  • A 2021 study suggests that a three-strain probiotic preparation of acidophilus CL1285, L. casei LBC8OR, and L. rhamnosus CLR2, commercially known as Bio-K+ 50 Billion (50 billion CFU per capsule), may lower the incidence of healthcare-associated CDI for at least half of the patients on multiple-antibiotic regimens. Similarly, patients on more than one high-risk antibiotic regimen had a lower incidence of infection when on Bio-K+ during the intervention.26 Contrary to this study, another finding from 2021 did not support the use of the Bio-K+ probiotic formulation for the prevention of primary CDI in hospitalized adults greater than 50 years old receiving antibiotics in a setting that has low baseline CDI rates.19,27 Based on this evidence, the three-strain probiotic may be helpful in settings with high rates of CDI infections.

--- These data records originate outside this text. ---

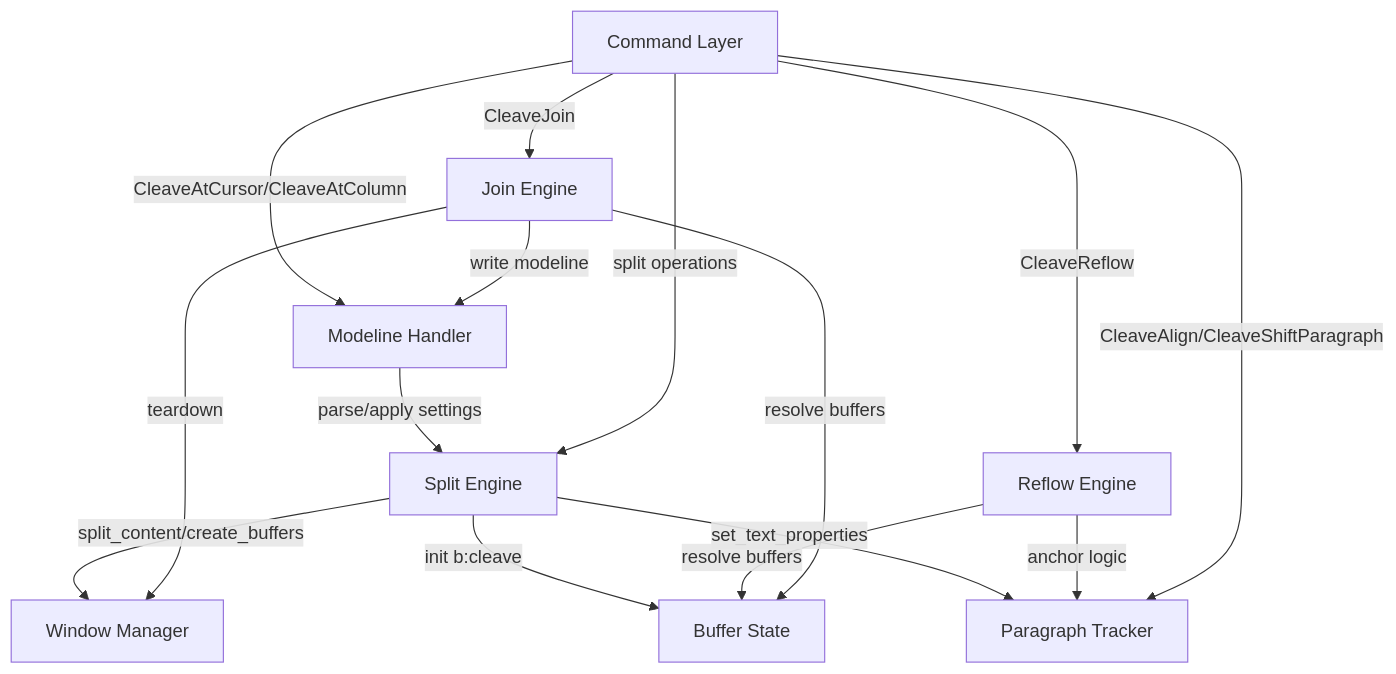
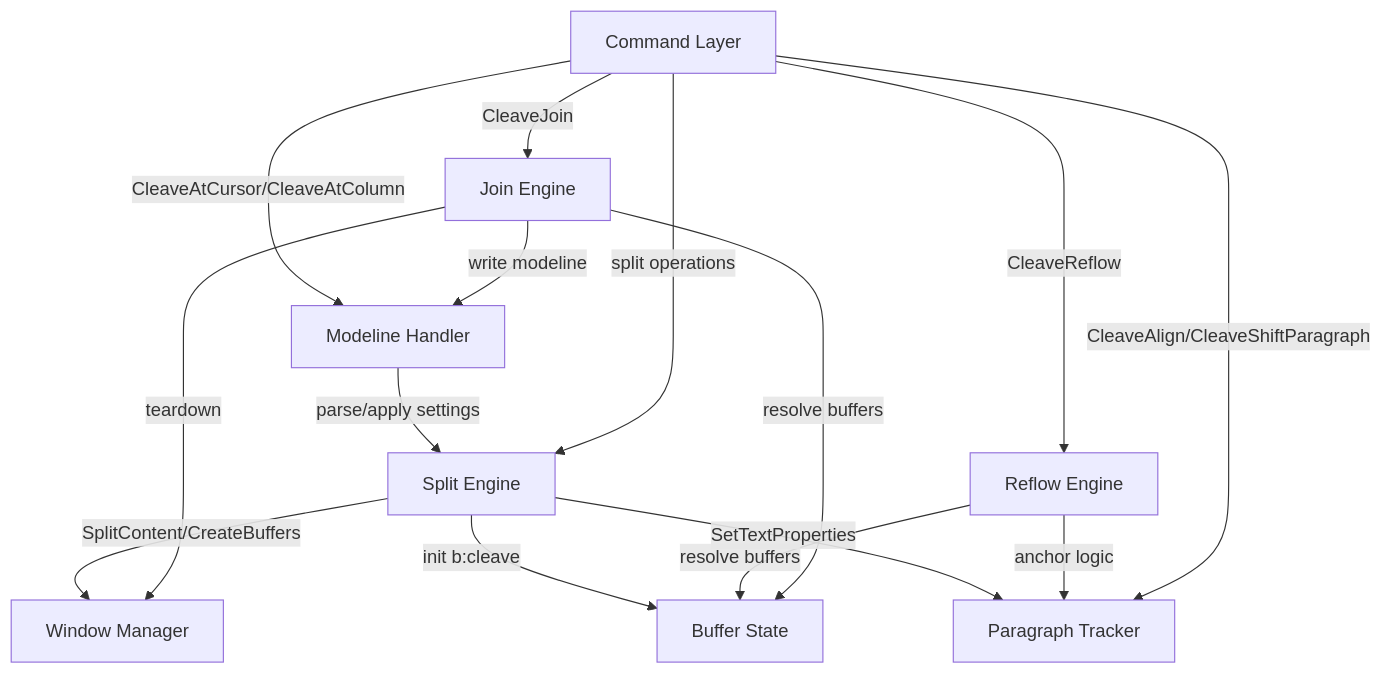
The first of 2 diagrams in ARCHITECTURE.md (mtwebb/vim-cleave), drawn with Mermaid before and after one commit. The commit also changed other lines of this file and 7 other files, not shown here.

````diff
--- a/ARCHITECTURE.md
+++ b/ARCHITECTURE.md
@@ -22,29 +22,29 @@
 ```mermaid
 flowchart TD
     CMD[Command Layer]
     ML[Modeline Handler]
     SPLIT[Split Engine]
     WIN[Window Manager]
     STATE[Buffer State]
     PARA[Paragraph Tracker]
     REFLOW[Reflow Engine]
     JOIN[Join Engine]
 
     CMD -->|CleaveAtCursor/CleaveAtColumn| ML
     ML -->|parse/apply settings| SPLIT
     CMD -->|split operations| SPLIT
-    SPLIT -->|split_content/create_buffers| WIN
+    SPLIT -->|SplitContent/CreateBuffers| WIN
     SPLIT -->|init b:cleave| STATE
-    SPLIT -->|set_text_properties| PARA
+    SPLIT -->|SetTextProperties| PARA
 
     CMD -->|CleaveReflow| REFLOW
     REFLOW -->|resolve buffers| STATE
     REFLOW -->|anchor logic| PARA
 
     CMD -->|CleaveJoin| JOIN
     JOIN -->|resolve buffers| STATE
     JOIN -->|write modeline| ML
     JOIN -->|teardown| WIN
 
     CMD -->|CleaveAlign/CleaveShiftParagraph| PARA
 ```
````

Functional Medicine Considerations

FMT and probiotics may be considered as adjunctive therapies for CDI treatment and prevention under certain circumstances, although research continues to evolve. A balanced symbiosis of the gut microbiota is closely associated with human health, and as a clinician, you can help your patients restore a healthy, diverse microbiome at any stage of their life.

From intestinal pathogens and allergens to intestinal permeability and imbalances in colonic microbiota, gut dysfunction compromises a patient’s health and diminishes vitality. IFM’s GI Advanced Practice Module takes a whole systems approach to evaluating and treating not only local gastrointestinal disease but many systemic diseases that are linked to GI dysfunction.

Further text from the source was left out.